The result should be every line in the data below that carries the string "recipes".

::::::::::

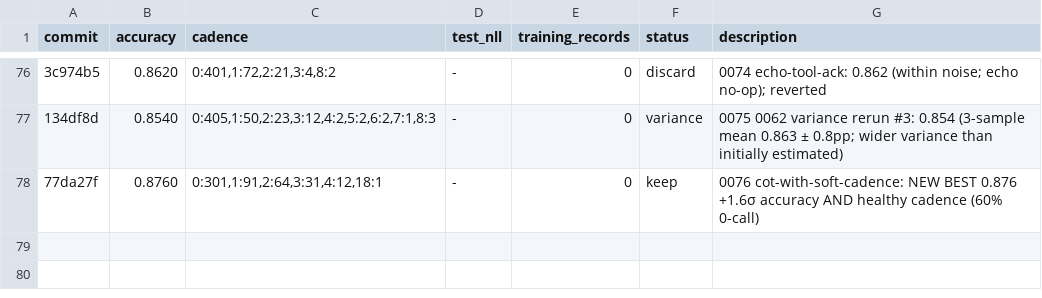
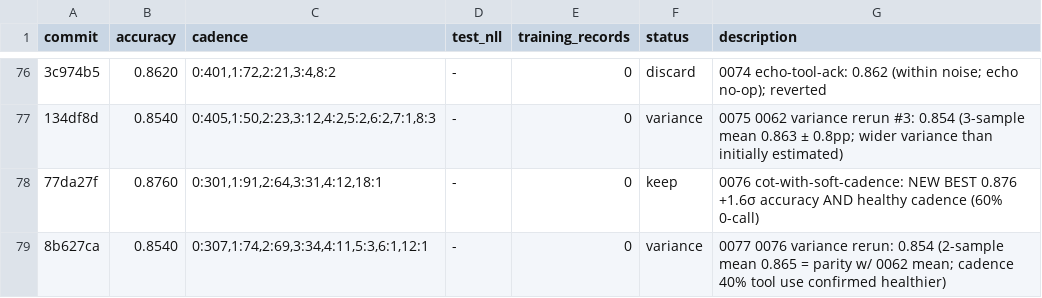
Before and after one commit to dphuang2/tinker-cookbook, a TSV file: tinker_cookbook/recipes/interview/results.tsv, drawn as a sheet; only a part is shown, gaps mark what is left out; the diff names each change by its address in the sheet, - before the commit and + after, or states it on an @@ line.

Commit message:
0077 0076-variance-rerun: variance: 0.8540 (2-sample mean 0.865; accuracy parity, cadence improved)

```diff
--- a/tinker_cookbook/recipes/interview/results.tsv
+++ b/tinker_cookbook/recipes/interview/results.tsv
+row 79: 8b627ca | 0.8540 | 0:307,1:74,2:69,3:34,4:11,5:3,6:1,12:1 | - | 0 | variance | 0077 0076 variance rerun: 0.854 (2-sample mean 0.865 = parity w/ 0062 mean; cadence 40% tool use confirmed healthier)
```
Also changed, not shown: 5 other files.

::::::::::

Result below:
Before and after one commit to dphuang2/tinker-cookbook, a TSV file: tinker_cookbook/recipes/interview/results.tsv, drawn as a sheet; only a part is shown, gaps mark what is left out; the diff names each change by its address in the sheet, - before the commit and + after, or states it on an @@ line.
--- a/tinker_cookbook/recipes/interview/results.tsv
+++ b/tinker_cookbook/recipes/interview/results.tsv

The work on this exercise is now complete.